being African American, were derisive about the practice.”
-fair housing activist

We received an email stating that, “A couple years ago an African American family living in East Grand Rapids found what seemed to be a noose in their backyard. It was in the news then but I haven’t been able to find stories about it online. I have heard minorities I know say that they have been pulled over in East Grand Rapids for no apparent reason or a fake one like “I thought your tail light was out,” including my dad who is Puerto Rican.

Another email testimony confirms the disturbing behavior of county and city officials:
“I would say that East Grand Rapids is still very much a sundown town — and forget sundown. It is 24-7. I know of 2 instances that support this. One is of my biracial Native American/White friend being pulled over and questioned constantly when she drove to a friend’s house in East Grand Rapids. The questioning finally ended each time she told the police that she was a house cleaner. The other instance is even more glaring. A white friend was driving her Black coworker through East Grand Rapids and they were stopped by police. (The white friend was a doctor, and the Black coworker was her office manager, I think. So you would think that the white friend would have some status and clout. She was a woman, though, and from Detroit and “sounded Black”.) The police couldn’t find anything to ticket them on, so they claimed that my friend failed to stop at a stop sign or light. The case went to court. My friend mapped out her route showing that there were no stop signs or lights on it. The judge just said, “It’s your word against the policeman’s”, and enforced the ticket. These incidents happened in the 1980s and 1990s. East Grand Rapids still has a horrible reputation for racism.”

A longtime resident sent the following in a Feb, 2015 email: “i live in this town part time with my dad and i go to highschool here. and a disclaimer i am white. but i have seen Black people being discriminated against in the schools and on the streets. old white teachers especially will send black students to the office for no reason.”

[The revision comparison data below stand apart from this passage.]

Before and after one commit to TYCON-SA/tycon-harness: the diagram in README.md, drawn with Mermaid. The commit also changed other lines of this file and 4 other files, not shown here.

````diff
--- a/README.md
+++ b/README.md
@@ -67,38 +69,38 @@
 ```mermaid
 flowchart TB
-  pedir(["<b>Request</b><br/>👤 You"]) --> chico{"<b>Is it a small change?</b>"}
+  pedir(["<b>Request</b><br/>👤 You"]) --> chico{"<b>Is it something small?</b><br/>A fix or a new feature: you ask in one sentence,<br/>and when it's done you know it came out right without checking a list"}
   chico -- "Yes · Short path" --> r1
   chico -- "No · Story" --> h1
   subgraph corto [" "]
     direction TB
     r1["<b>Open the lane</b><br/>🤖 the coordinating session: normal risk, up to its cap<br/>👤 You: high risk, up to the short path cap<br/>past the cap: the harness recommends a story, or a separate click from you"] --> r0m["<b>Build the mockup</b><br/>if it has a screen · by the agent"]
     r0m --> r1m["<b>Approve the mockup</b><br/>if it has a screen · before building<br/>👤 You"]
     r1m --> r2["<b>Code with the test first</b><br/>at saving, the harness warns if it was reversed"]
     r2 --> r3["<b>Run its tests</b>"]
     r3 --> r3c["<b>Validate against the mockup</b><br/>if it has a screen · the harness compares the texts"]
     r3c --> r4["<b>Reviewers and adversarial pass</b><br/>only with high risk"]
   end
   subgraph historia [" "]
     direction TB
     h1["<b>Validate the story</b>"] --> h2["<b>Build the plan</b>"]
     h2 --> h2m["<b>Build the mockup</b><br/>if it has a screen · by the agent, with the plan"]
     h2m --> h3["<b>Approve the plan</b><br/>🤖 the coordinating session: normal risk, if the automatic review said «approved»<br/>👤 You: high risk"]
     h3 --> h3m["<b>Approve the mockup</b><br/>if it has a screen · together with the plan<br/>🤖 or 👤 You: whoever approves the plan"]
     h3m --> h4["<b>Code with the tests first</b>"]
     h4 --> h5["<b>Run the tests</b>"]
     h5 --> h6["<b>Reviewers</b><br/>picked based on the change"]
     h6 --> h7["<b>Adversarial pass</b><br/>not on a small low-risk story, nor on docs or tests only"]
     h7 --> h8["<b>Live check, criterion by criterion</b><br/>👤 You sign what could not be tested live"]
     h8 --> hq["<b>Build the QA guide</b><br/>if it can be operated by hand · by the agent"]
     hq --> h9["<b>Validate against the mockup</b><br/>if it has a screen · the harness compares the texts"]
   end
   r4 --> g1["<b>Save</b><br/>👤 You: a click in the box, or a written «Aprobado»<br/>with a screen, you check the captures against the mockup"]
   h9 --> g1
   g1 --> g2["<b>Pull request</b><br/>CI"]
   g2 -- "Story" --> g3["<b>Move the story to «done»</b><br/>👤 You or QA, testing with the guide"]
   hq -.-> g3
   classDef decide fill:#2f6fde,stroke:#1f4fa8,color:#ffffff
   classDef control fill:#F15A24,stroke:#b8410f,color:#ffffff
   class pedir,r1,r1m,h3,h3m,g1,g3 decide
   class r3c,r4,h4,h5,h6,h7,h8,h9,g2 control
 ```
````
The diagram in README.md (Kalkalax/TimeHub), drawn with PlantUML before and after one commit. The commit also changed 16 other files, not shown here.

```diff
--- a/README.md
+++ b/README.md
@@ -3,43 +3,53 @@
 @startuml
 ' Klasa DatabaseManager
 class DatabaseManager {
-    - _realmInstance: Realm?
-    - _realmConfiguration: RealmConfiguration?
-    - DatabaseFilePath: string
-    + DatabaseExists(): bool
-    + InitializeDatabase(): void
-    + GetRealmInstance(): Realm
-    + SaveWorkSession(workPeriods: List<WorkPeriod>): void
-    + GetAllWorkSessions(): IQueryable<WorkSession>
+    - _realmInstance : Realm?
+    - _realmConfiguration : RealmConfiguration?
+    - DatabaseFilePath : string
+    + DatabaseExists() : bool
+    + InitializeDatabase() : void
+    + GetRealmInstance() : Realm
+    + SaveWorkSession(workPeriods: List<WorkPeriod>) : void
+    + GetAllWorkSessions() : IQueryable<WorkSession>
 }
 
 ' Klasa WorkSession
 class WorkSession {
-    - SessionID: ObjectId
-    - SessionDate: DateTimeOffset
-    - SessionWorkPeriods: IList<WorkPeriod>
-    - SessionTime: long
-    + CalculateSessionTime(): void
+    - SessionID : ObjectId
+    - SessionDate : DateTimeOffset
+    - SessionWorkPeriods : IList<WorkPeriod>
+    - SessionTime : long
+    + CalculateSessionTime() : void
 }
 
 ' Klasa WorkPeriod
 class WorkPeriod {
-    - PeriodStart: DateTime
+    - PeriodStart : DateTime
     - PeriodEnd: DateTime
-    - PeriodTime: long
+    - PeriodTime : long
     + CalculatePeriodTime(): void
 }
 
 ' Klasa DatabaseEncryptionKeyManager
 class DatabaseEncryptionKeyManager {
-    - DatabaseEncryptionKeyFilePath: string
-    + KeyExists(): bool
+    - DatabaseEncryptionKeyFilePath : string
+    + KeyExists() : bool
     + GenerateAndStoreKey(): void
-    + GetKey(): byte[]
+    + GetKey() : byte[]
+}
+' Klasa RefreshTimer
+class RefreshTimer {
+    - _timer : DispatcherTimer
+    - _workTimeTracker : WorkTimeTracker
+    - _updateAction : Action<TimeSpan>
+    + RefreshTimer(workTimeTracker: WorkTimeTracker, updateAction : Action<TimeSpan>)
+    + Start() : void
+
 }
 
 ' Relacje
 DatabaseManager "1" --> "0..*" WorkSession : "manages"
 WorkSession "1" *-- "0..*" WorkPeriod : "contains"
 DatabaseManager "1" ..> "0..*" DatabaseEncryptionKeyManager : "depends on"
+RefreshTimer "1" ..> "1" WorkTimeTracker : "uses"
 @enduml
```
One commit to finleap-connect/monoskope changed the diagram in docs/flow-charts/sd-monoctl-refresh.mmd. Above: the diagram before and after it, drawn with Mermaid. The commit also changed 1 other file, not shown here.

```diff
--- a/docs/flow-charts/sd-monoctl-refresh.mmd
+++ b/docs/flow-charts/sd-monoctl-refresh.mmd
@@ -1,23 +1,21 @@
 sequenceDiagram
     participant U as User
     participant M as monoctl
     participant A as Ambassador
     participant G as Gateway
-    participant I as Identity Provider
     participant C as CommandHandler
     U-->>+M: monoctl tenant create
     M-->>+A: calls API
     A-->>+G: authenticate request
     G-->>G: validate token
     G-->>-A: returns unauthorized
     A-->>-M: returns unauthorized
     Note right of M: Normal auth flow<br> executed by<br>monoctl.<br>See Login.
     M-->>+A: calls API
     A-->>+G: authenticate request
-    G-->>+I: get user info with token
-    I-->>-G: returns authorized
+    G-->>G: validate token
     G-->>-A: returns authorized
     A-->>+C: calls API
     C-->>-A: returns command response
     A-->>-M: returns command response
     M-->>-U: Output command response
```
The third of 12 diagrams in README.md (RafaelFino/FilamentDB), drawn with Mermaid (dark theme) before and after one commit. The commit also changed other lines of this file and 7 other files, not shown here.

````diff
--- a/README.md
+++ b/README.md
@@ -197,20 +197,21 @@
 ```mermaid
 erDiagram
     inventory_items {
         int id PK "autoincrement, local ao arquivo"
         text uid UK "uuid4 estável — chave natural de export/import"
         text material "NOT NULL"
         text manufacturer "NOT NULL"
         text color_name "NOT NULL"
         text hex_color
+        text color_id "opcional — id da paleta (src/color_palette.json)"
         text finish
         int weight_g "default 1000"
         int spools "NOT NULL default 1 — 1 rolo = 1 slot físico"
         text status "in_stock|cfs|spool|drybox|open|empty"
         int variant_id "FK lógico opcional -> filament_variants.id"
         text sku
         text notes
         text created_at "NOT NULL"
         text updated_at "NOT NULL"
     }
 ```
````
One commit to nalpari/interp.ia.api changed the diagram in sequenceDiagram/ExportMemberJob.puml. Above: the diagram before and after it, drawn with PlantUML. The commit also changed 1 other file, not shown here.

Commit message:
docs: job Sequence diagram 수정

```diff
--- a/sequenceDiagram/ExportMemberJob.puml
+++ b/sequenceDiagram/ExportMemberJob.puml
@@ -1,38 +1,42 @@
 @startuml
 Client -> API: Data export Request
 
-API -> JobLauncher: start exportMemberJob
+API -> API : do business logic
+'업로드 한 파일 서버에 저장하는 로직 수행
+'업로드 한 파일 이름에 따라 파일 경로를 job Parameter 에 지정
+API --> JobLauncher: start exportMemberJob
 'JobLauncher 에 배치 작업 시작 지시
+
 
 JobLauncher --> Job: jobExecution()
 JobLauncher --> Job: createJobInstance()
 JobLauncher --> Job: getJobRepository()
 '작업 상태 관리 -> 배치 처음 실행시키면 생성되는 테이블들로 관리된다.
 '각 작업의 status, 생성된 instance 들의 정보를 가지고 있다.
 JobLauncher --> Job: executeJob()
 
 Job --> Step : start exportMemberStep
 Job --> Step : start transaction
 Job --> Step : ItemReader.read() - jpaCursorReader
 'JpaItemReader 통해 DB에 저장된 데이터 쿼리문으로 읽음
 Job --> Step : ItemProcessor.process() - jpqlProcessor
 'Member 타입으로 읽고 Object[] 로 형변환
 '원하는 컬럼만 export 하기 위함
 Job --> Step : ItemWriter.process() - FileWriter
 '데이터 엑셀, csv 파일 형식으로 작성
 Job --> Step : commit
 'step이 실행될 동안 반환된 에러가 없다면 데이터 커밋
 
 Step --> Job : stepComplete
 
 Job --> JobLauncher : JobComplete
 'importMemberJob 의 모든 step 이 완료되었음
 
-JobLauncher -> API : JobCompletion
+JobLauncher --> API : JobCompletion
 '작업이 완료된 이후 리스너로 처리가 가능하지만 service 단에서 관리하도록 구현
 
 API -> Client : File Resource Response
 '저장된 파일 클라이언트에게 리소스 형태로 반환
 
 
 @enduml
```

A longtime, nearby resident sent the following in August, 2014: “I lived in Grand Rapids for years and have some more info to add for East Grand Rapids. East GR is technically a separate city from GR. I have no doubt that this is intentional and meant to keep black children out of their school district, which is also separate from the predominantly black GR school district. East GR consists overwhelmingly of middle to upper class white people (this should definitely be listed as the main ethnicity on your site for this location). It has a yacht club, a business that sells furs, and several upscale restaurants. It has a large police presence and the attitude of citizens toward outsiders (blacks) is not always pleasant. I worked in a pizza place in East GR for years and I remember a sweaty faced white business man coming into our establishment and demanding to use the phone to call the police. When asked what the trouble was (he seemed like it was an emergency) he angrily yelled, “There is an elderly blank woman begging for change outside the grocery store!” We were disgusted with him and asked him to leave. Several non-white friends of mine have been stopped by police after dark while walking through the neighborhood (it’s close to GR’s East Town, which has a large African American population). Another friend/co-worker of mine was Hispanic and would run around the nearby HS track after work sometimes (usually as the sun was setting), but gave that up when police continuously stopped to question him. Mind you, this is a track white people run on frequently”